Instructions to follow:
For each line of the data that includes the word "white", copy the line.

Web document revisions:
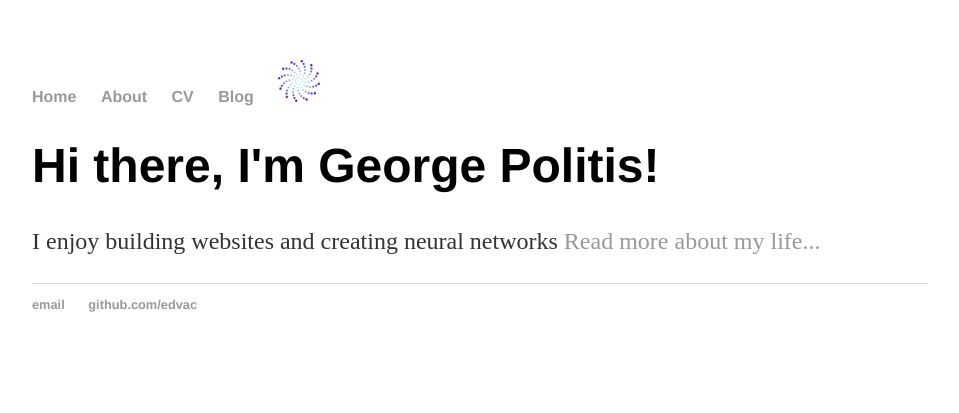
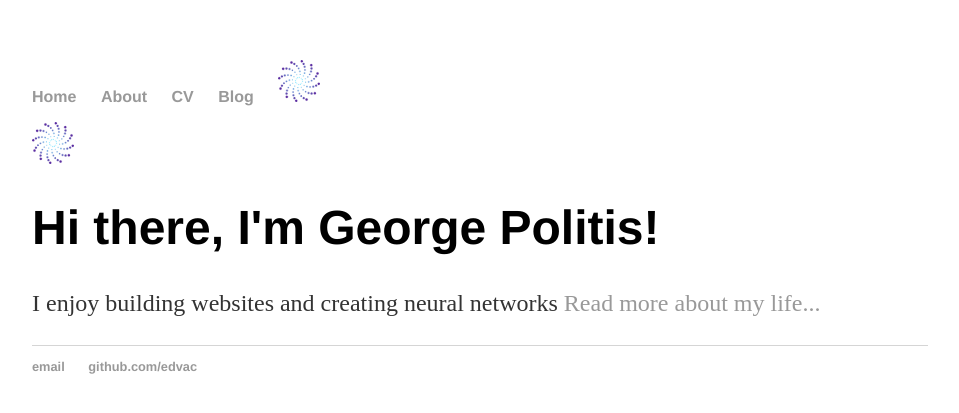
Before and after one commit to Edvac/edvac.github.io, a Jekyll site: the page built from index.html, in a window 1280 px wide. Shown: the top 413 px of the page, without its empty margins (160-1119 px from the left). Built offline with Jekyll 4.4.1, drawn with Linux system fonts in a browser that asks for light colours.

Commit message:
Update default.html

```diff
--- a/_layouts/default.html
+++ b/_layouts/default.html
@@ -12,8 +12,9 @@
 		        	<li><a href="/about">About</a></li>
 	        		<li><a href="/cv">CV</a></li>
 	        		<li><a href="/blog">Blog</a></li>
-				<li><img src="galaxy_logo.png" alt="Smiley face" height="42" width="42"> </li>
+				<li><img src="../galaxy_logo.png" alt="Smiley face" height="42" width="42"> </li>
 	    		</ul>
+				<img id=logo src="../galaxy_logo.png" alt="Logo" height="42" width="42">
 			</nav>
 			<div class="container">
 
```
---
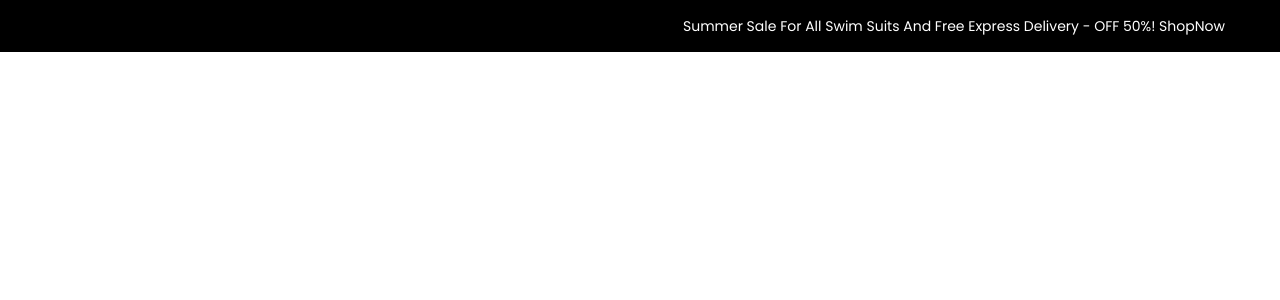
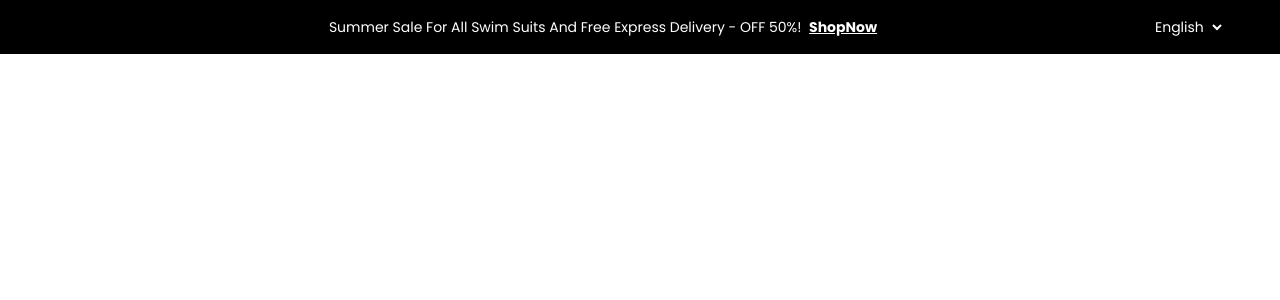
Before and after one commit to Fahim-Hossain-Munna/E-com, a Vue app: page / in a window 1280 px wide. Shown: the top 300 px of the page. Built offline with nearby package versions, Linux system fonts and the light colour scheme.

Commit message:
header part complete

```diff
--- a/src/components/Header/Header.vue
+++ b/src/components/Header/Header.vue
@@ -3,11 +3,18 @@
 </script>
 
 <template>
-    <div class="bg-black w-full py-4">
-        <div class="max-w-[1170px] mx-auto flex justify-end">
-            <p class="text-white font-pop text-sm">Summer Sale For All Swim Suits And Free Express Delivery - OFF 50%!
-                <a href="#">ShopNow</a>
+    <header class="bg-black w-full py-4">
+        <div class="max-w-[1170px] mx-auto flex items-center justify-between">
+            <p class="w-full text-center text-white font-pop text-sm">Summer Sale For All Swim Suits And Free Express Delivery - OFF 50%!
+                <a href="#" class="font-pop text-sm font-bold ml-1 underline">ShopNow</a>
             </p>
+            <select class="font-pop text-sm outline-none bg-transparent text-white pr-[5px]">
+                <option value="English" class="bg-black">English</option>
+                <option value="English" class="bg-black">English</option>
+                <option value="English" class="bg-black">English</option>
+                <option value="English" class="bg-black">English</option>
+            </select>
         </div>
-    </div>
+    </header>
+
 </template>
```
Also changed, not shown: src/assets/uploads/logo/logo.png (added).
--
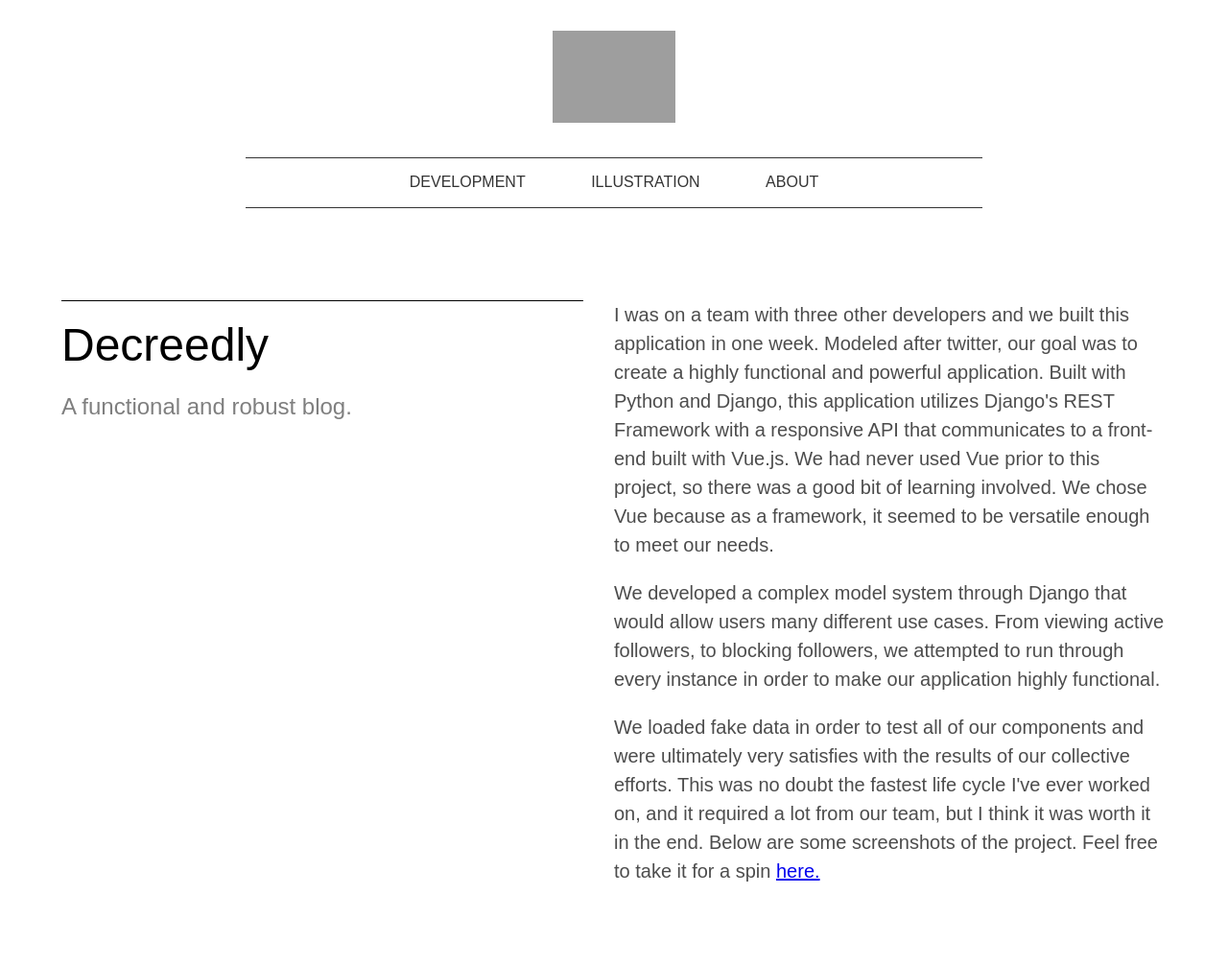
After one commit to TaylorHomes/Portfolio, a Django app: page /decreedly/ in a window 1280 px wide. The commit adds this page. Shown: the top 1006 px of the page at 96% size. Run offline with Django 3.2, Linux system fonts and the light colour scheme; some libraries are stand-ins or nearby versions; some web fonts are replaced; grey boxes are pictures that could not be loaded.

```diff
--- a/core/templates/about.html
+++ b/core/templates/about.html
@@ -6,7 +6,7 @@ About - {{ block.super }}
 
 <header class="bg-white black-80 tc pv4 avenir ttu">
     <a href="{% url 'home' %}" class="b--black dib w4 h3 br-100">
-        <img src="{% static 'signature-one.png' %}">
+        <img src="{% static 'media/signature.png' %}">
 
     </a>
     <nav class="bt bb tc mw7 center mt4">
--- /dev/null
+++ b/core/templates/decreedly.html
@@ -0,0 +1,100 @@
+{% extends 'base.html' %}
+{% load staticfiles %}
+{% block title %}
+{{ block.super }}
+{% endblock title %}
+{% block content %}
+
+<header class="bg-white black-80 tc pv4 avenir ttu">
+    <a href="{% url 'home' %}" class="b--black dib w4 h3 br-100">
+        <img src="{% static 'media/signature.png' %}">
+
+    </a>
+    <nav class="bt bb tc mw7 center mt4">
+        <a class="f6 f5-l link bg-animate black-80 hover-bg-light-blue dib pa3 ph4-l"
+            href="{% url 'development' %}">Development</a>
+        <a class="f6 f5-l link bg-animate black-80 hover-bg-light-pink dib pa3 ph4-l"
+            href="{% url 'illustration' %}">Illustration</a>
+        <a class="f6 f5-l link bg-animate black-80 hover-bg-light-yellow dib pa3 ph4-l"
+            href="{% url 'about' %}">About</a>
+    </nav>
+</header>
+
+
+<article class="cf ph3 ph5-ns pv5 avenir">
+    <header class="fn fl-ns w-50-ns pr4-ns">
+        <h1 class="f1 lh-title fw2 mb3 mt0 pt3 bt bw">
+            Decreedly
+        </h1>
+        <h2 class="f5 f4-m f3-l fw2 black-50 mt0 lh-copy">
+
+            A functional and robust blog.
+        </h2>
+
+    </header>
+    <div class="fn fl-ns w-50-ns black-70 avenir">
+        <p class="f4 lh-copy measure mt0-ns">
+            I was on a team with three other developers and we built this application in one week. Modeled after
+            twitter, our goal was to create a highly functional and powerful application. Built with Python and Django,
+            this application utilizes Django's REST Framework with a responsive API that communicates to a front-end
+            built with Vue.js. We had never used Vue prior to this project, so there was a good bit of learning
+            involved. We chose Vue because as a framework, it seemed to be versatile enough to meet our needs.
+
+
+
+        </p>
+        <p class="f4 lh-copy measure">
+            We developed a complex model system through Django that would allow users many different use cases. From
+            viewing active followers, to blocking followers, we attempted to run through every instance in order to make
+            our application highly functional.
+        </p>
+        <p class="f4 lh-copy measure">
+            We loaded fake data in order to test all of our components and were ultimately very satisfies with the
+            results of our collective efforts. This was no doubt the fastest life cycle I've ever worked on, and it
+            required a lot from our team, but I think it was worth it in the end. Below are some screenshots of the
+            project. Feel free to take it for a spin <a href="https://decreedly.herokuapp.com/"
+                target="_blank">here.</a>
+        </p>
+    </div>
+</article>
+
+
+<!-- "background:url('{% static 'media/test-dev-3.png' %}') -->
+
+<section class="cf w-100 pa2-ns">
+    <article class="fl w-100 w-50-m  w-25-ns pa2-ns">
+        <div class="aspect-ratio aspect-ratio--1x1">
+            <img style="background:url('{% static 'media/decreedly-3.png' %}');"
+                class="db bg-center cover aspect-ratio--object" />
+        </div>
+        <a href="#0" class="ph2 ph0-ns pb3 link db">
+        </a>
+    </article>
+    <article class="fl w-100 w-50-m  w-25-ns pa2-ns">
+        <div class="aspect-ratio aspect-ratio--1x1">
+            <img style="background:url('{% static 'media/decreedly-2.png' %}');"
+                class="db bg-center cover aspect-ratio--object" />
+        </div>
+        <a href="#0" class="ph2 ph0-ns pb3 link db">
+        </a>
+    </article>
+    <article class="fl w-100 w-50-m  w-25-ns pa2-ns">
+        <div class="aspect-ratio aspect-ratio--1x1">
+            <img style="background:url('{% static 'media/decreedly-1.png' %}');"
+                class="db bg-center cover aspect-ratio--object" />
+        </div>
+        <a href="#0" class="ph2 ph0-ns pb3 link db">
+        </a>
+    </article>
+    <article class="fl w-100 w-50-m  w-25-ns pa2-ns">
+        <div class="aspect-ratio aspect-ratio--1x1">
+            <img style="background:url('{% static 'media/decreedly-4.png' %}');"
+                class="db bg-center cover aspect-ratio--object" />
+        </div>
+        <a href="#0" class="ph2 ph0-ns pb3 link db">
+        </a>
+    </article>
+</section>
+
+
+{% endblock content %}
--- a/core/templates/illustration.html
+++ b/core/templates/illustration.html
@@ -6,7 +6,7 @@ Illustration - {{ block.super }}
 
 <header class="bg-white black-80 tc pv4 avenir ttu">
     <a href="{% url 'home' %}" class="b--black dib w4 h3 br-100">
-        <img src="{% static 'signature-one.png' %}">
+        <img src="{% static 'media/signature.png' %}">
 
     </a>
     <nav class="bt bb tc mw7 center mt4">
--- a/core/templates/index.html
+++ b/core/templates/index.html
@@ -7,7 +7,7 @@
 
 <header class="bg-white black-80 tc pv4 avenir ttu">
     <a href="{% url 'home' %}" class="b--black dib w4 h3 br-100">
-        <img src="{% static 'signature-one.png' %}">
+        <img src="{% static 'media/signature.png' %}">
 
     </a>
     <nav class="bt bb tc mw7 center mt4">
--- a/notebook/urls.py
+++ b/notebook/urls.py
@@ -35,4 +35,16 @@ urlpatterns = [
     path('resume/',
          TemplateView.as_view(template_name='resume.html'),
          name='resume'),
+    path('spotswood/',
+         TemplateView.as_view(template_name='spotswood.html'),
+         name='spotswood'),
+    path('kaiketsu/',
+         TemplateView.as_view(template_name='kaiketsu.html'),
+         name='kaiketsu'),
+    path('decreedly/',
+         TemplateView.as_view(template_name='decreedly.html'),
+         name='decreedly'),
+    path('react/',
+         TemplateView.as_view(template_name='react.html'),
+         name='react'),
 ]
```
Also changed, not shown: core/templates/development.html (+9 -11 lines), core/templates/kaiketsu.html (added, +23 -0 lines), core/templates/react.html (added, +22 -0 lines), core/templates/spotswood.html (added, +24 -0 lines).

Exercise output:
-            <p class="text-white font-pop text-sm">Summer Sale For All Swim Suits And Free Express Delivery - OFF 50%!
+            <p class="w-full text-center text-white font-pop text-sm">Summer Sale For All Swim Suits And Free Express Delivery - OFF 50%!
+            <select class="font-pop text-sm outline-none bg-transparent text-white pr-[5px]">
 <header class="bg-white black-80 tc pv4 avenir ttu">
+<header class="bg-white black-80 tc pv4 avenir ttu">
 <header class="bg-white black-80 tc pv4 avenir ttu">
 <header class="bg-white black-80 tc pv4 avenir ttu">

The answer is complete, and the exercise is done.